[EXERCISE] All records are to be restated word for word, with pictures excluded.
-*-
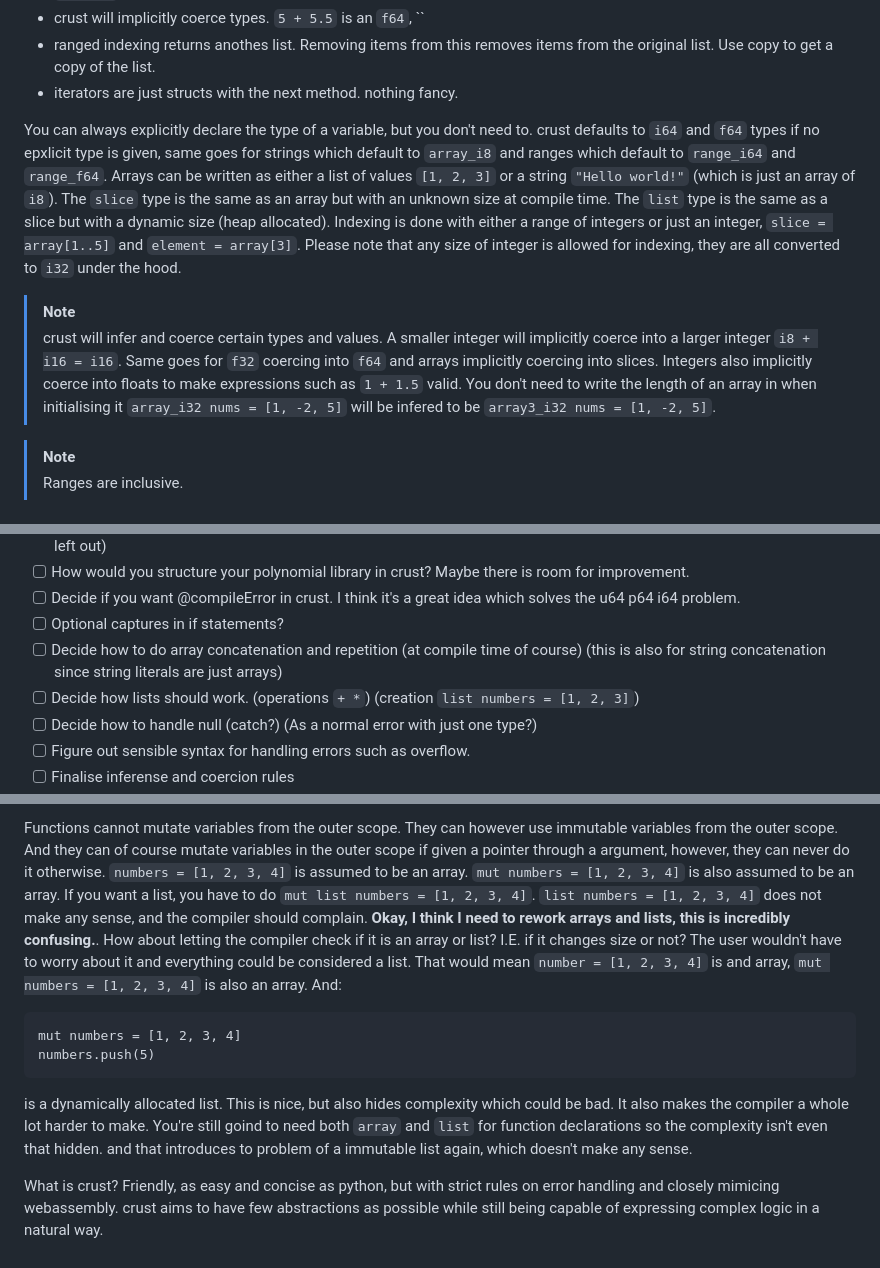
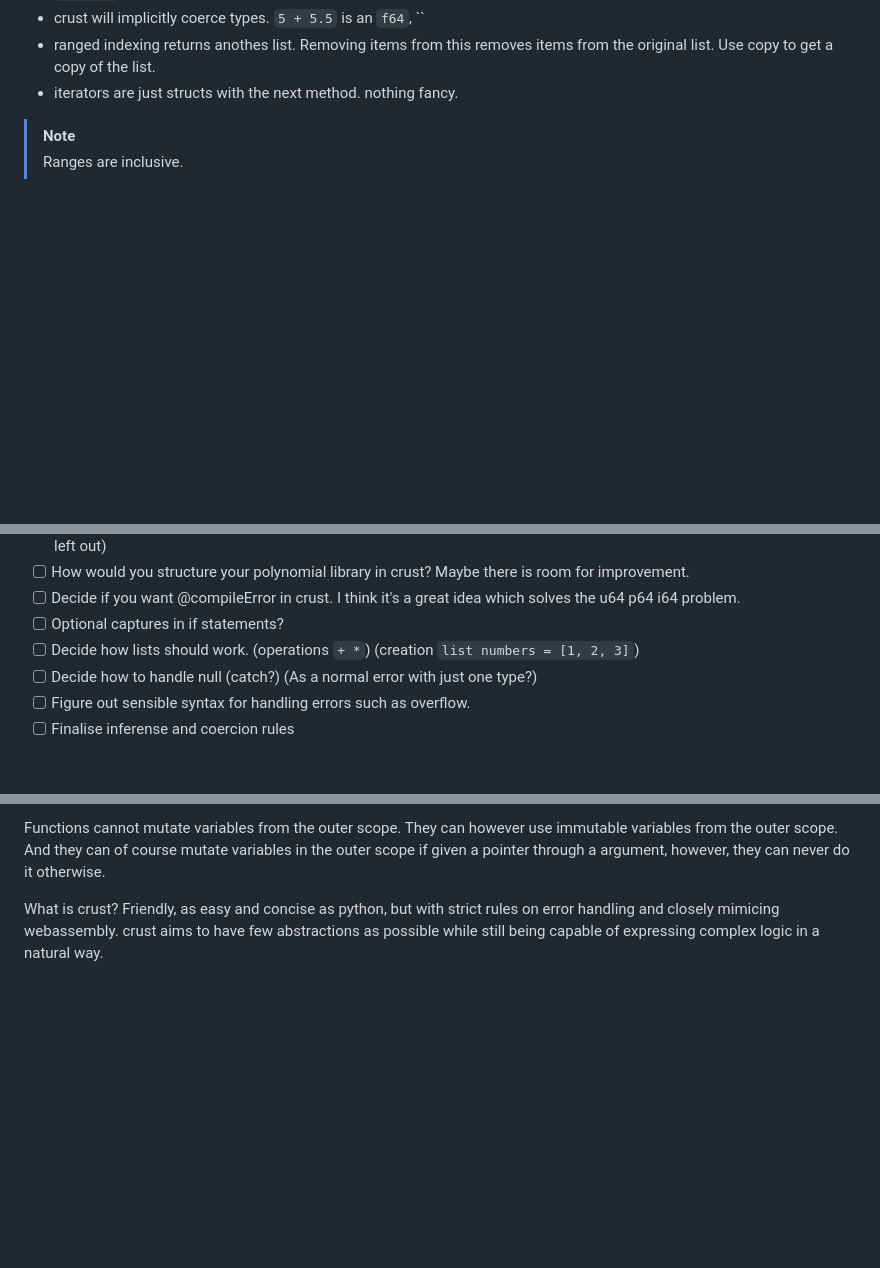
Before and after one commit to B1nus/wezy, a Markdown page: README.md, 3 parts joined by grey strips. Rendered like a GitHub page; blank space fills up the shorter version.

Commit message:
Remove notes about arrays README.md

````diff
--- a/README.md
+++ b/README.md
@@ -64,10 +64,6 @@ map
 - crust will implicitly coerce types. `5 + 5.5` is an `f64`, ``
 - ranged indexing returns anothes list. Removing items from this removes items from the original list. Use copy to get a copy of the list.
 - iterators are just structs with the next method. nothing fancy.
-
-You can always explicitly declare the type of a variable, but you don't need to. crust defaults to `i64` and `f64` types if no epxlicit type is given, same goes for strings which default to `array_i8` and ranges which default to `range_i64` and `range_f64`. Arrays can be written as either a list of values `[1, 2, 3]` or a string `"Hello world!"` (which is just an array of `i8`). The `slice` type is the same as an array but with an unknown size at compile time. The `list` type is the same as a slice but with a dynamic size (heap allocated). Indexing is done with either a range of integers or just an integer, `slice = array[1..5]` and `element = array[3]`. Please note that any size of integer is allowed for indexing, they are all converted to `i32` under the hood.
-> [!NOTE]
-> crust will infer and coerce certain types and values. A smaller integer will implicitly coerce into a larger integer `i8 + i16 = i16`. Same goes for `f32` coercing into `f64` and arrays implicitly coercing into slices. Integers also implicitly coerce into floats to make expressions such as `1 + 1.5` valid. You don't need to write the length of an array in when initialising it `array_i32 nums = [1, -2, 5]` will be infered to be `array3_i32 nums = [1, -2, 5]`.
 
 > [!NOTE]
 > Ranges are inclusive.
@@ -279,7 +275,6 @@ I want to give credit to all of the programming languages which I've looked at f
 - [ ] How would you structure your polynomial library in crust? Maybe there is room for improvement.
 - [ ] Decide if you want @compileError in crust. I think it's a great idea which solves the u64 p64 i64 problem.
 - [ ] Optional captures in if statements?
-- [ ] Decide how to do array concatenation and repetition (at compile time of course) (this is also for string concatenation since string literals are just arrays)
 - [ ] Decide how lists should work. (operations `+ *`) (creation `list numbers = [1, 2, 3]`)
 - [ ] Decide how to handle null (catch?) (As a normal error with just one type?)
 - [ ] Figure out sensible syntax for handling errors such as overflow.
@@ -315,11 +310,5 @@ I want to give credit to all of the programming languages which I've looked at f
 - [ ] List slicing.
 
 Functions cannot mutate variables from the outer scope. They can however use immutable variables from the outer scope. And they can of course mutate variables in the outer scope if given a pointer through a argument, however, they can never do it otherwise.
-`numbers = [1, 2, 3, 4]` is assumed to be an array. `mut numbers = [1, 2, 3, 4]` is also assumed to be an array. If you want a list, you have to do `mut list numbers = [1, 2, 3, 4]`. `list numbers = [1, 2, 3, 4]` does not make any sense, and the compiler should complain. **Okay, I think I need to rework arrays and lists, this is incredibly confusing.**. How about letting the compiler check if it is an array or list? I.E. if it changes size or not? The user wouldn't have to worry about it and everything could be considered a list. That would mean `number = [1, 2, 3, 4]` is and array, `mut numbers = [1, 2, 3, 4]` is also an array. And:
-```
-mut numbers = [1, 2, 3, 4]
-numbers.push(5)
-```
-is a dynamically allocated list. This is nice, but also hides complexity which could be bad. It also makes the compiler a whole lot harder to make. You're still goind to need both `array` and `list` for function declarations so the complexity isn't even that hidden. and that introduces to problem of a immutable list again, which doesn't make any sense.
 
 What is crust? Friendly, as easy and concise as python, but with strict rules on error handling and closely mimicing webassembly. crust aims to have few abstractions as possible while still being capable of expressing complex logic in a natural way.
````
-*-
[PROBLEM SOLUTION]
Before and after one commit to B1nus/wezy, a Markdown page: README.md, 3 parts joined by grey strips. Rendered like a GitHub page; blank space fills up the shorter version.

Commit message:
Remove notes about arrays README.md

````diff
--- a/README.md
+++ b/README.md
@@ -64,10 +64,6 @@ map
 - crust will implicitly coerce types. `5 + 5.5` is an `f64`, ``
 - ranged indexing returns anothes list. Removing items from this removes items from the original list. Use copy to get a copy of the list.
 - iterators are just structs with the next method. nothing fancy.
-
-You can always explicitly declare the type of a variable, but you don't need to. crust defaults to `i64` and `f64` types if no epxlicit type is given, same goes for strings which default to `array_i8` and ranges which default to `range_i64` and `range_f64`. Arrays can be written as either a list of values `[1, 2, 3]` or a string `"Hello world!"` (which is just an array of `i8`). The `slice` type is the same as an array but with an unknown size at compile time. The `list` type is the same as a slice but with a dynamic size (heap allocated). Indexing is done with either a range of integers or just an integer, `slice = array[1..5]` and `element = array[3]`. Please note that any size of integer is allowed for indexing, they are all converted to `i32` under the hood.
-> [!NOTE]
-> crust will infer and coerce certain types and values. A smaller integer will implicitly coerce into a larger integer `i8 + i16 = i16`. Same goes for `f32` coercing into `f64` and arrays implicitly coercing into slices. Integers also implicitly coerce into floats to make expressions such as `1 + 1.5` valid. You don't need to write the length of an array in when initialising it `array_i32 nums = [1, -2, 5]` will be infered to be `array3_i32 nums = [1, -2, 5]`.
 
 > [!NOTE]
 > Ranges are inclusive.
@@ -279,7 +275,6 @@ I want to give credit to all of the programming languages which I've looked at f
 - [ ] How would you structure your polynomial library in crust? Maybe there is room for improvement.
 - [ ] Decide if you want @compileError in crust. I think it's a great idea which solves the u64 p64 i64 problem.
 - [ ] Optional captures in if statements?
-- [ ] Decide how to do array concatenation and repetition (at compile time of course) (this is also for string concatenation since string literals are just arrays)
 - [ ] Decide how lists should work. (operations `+ *`) (creation `list numbers = [1, 2, 3]`)
 - [ ] Decide how to handle null (catch?) (As a normal error with just one type?)
 - [ ] Figure out sensible syntax for handling errors such as overflow.
@@ -315,11 +310,5 @@ I want to give credit to all of the programming languages which I've looked at f
 - [ ] List slicing.
 
 Functions cannot mutate variables from the outer scope. They can however use immutable variables from the outer scope. And they can of course mutate variables in the outer scope if given a pointer through a argument, however, they can never do it otherwise.
-`numbers = [1, 2, 3, 4]` is assumed to be an array. `mut numbers = [1, 2, 3, 4]` is also assumed to be an array. If you want a list, you have to do `mut list numbers = [1, 2, 3, 4]`. `list numbers = [1, 2, 3, 4]` does not make any sense, and the compiler should complain. **Okay, I think I need to rework arrays and lists, this is incredibly confusing.**. How about letting the compiler check if it is an array or list? I.E. if it changes size or not? The user wouldn't have to worry about it and everything could be considered a list. That would mean `number = [1, 2, 3, 4]` is and array, `mut numbers = [1, 2, 3, 4]` is also an array. And:
-```
-mut numbers = [1, 2, 3, 4]
-numbers.push(5)
-```
-is a dynamically allocated list. This is nice, but also hides complexity which could be bad. It also makes the compiler a whole lot harder to make. You're still goind to need both `array` and `list` for function declarations so the complexity isn't even that hidden. and that introduces to problem of a immutable list again, which doesn't make any sense.
 
 What is crust? Friendly, as easy and concise as python, but with strict rules on error handling and closely mimicing webassembly. crust aims to have few abstractions as possible while still being capable of expressing complex logic in a natural way.
````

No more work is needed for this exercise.